Granted, one stock does not make a trend, but as you think about the companies and sectors that will show steady growth in the coming decade(s), consider this: Gen Z and Millennial consumers prefer sustainable brands. There can be benefits to aligning your investment strategies with future-forward companies catering to younger generations of consumers and with innovations and commitments to areas that you see as aligning with your vision of what the world should look like. According to this financial planner, the fundamental trends driving sustainable investing are more likely to endure.
A calmer approach to investing
Make no doubt — the long-term approach recommended by experts requires discipline and patience. You have to get comfortable taking on a certain amount of risk for higher growth potential, and avoid the temptation to make emotional decisions. But that mindset can help you get through volatile times.
Watching the daily ups and downs of financial markets is enough to make any investor’s stomach flip, especially in these turbulent times. But, as CNBC recently reminded us, investors who keep their cool during bear markets tend to make out alright.

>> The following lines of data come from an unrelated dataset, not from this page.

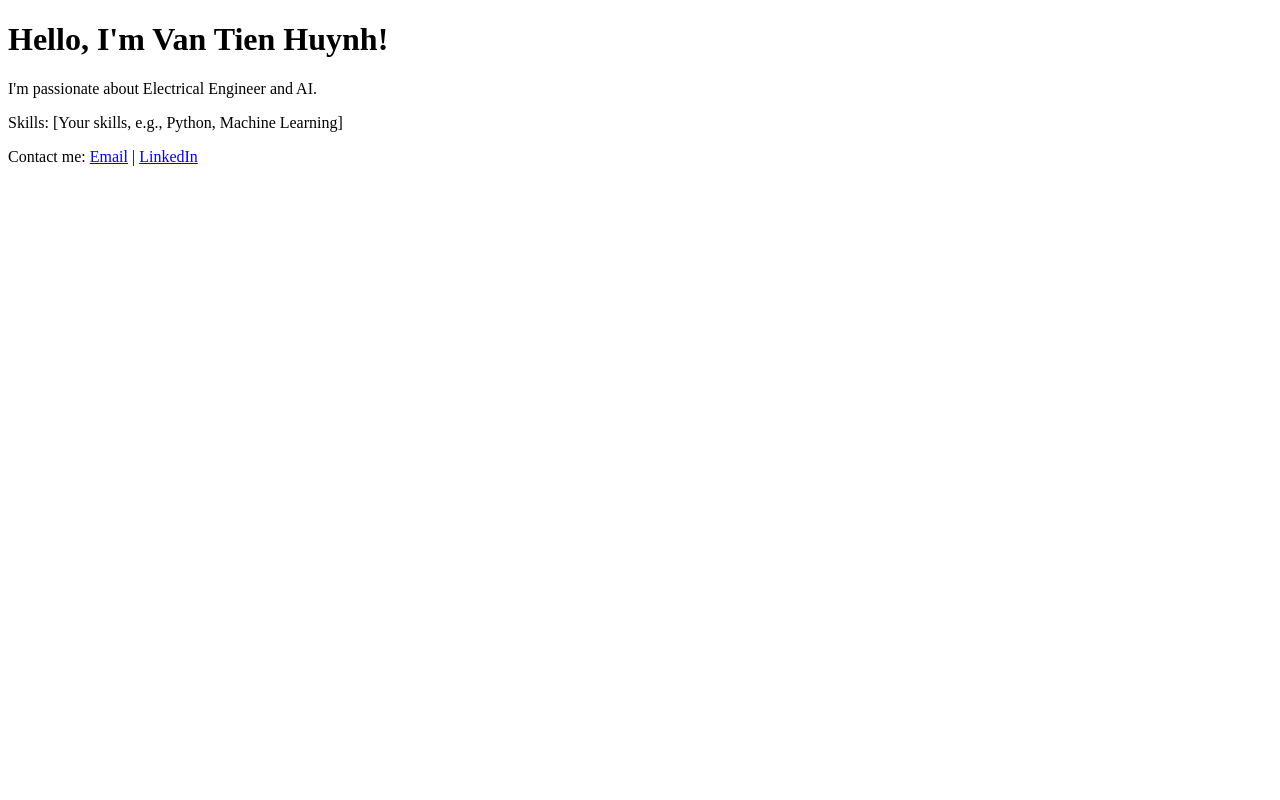
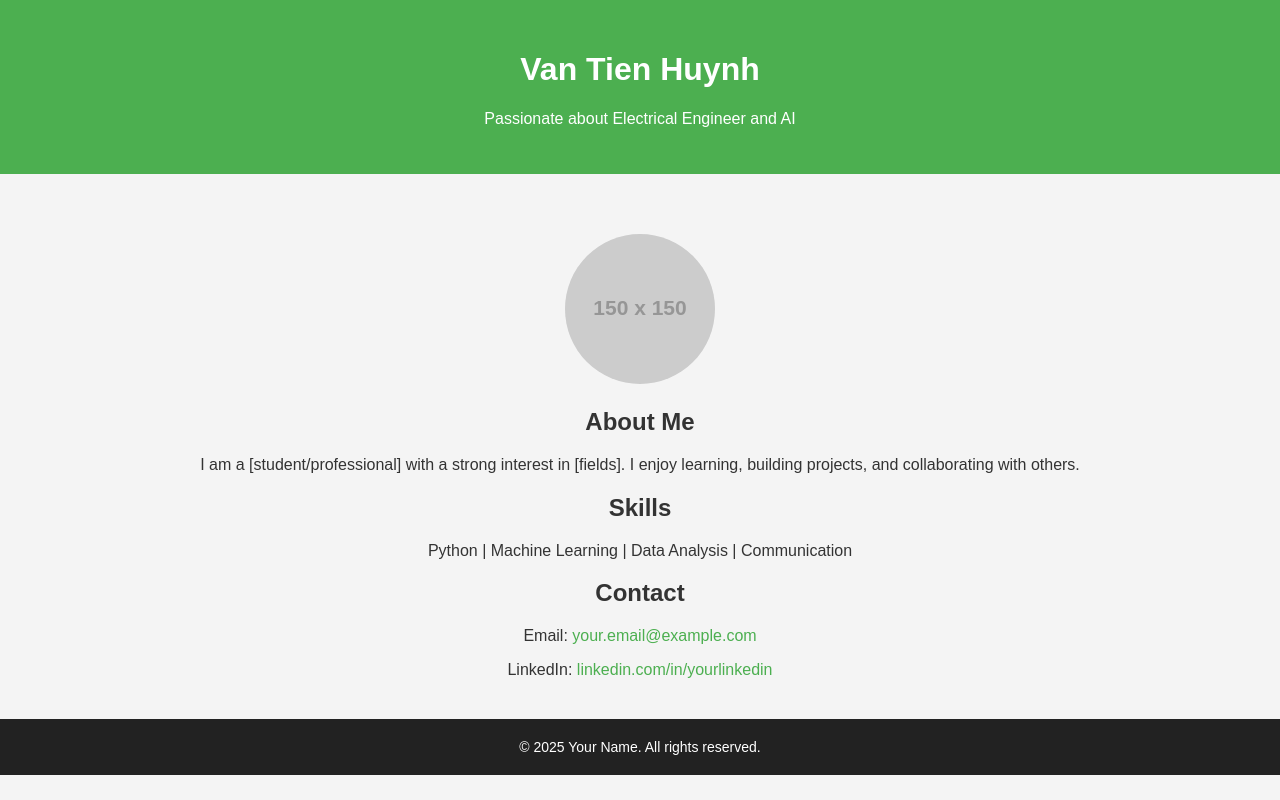
Before and after one commit to tienhuynh96/tienhuynh96.github.io, a plain HTML site: page index.html in a window 1280 px wide. Drawn offline with Linux system fonts and the light colour scheme; placeholder pictures from the web are drawn by us.

Commit message:
Update index.html

```diff
--- a/index.html
+++ b/index.html
@@ -3,12 +3,62 @@
 <head>
     <meta charset="UTF-8">
     <meta name="viewport" content="width=device-width, initial-scale=1.0">
-    <title>Your Name</title>
+    <title>Your Name - Personal Website</title>
+    <style>
+        body {
+            font-family: Arial, sans-serif;
+            margin: 0;
+            padding: 0;
+            background-color: #f4f4f4;
+            color: #333;
+            text-align: center;
+        }
+        header {
+            background-color: #4CAF50;
+            color: white;
+            padding: 30px 0;
+        }
+        section {
+            margin: 40px;
+        }
+        footer {
+            background-color: #222;
+            color: white;
+            padding: 20px 0;
+            font-size: 14px;
+        }
+        img {
+            width: 150px;
+            border-radius: 50%;
+            margin-top: 20px;
+        }
+        a {
+            color: #4CAF50;
+            text-decoration: none;
+        }
+    </style>
 </head>
 <body>
-    <h1>Hello, I'm Van Tien Huynh!</h1>
-    <p>I'm passionate about Electrical Engineer and AI.</p>
-    <p>Skills: [Your skills, e.g., Python, Machine Learning]</p>
-    <p>Contact me: <a href="mailto:your.email@example.com">Email</a> | <a href="https://www.linkedin.com/in/yourlinkedin">LinkedIn</a></p>
+    <header>
+        <h1>Van Tien Huynh</h1>
+        <p>Passionate about Electrical Engineer and AI</p>
+    </header>
+
+    <section>
+        <img src="https://via.placeholder.com/150" alt="Your photo">
+        <h2>About Me</h2>
+        <p>I am a [student/professional] with a strong interest in [fields]. I enjoy learning, building projects, and collaborating with others.</p>
+
+        <h2>Skills</h2>
+        <p>Python | Machine Learning | Data Analysis | Communication</p>
+
+        <h2>Contact</h2>
+        <p>Email: <a href="mailto:your.email@example.com">your.email@example.com</a></p>
+        <p>LinkedIn: <a href="https://www.linkedin.com/in/yourlinkedin" target="_blank">linkedin.com/in/yourlinkedin</a></p>
+    </section>
+
+    <footer>
+        &copy; 2025 Your Name. All rights reserved.
+    </footer>
 </body>
 </html>
```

Interested in next steps? While there are a number of directions you can go, great places to start your research include our list of ESG and sustainability-focused mutual funds and ETFs, this run down of steps to consider as a faith-based investor, or our guide to gender-lens investing. Or, if you are interested in researching specific sectors that you think will be leaders if you take a long-term view, check out our deep dives into a wide range of sectors, including: batteries, hydrogen, reducing plastic pollution, wind, sustainable cooling, solar, and biofuels. Whatever your interest, FWIW has your back… for the long-term.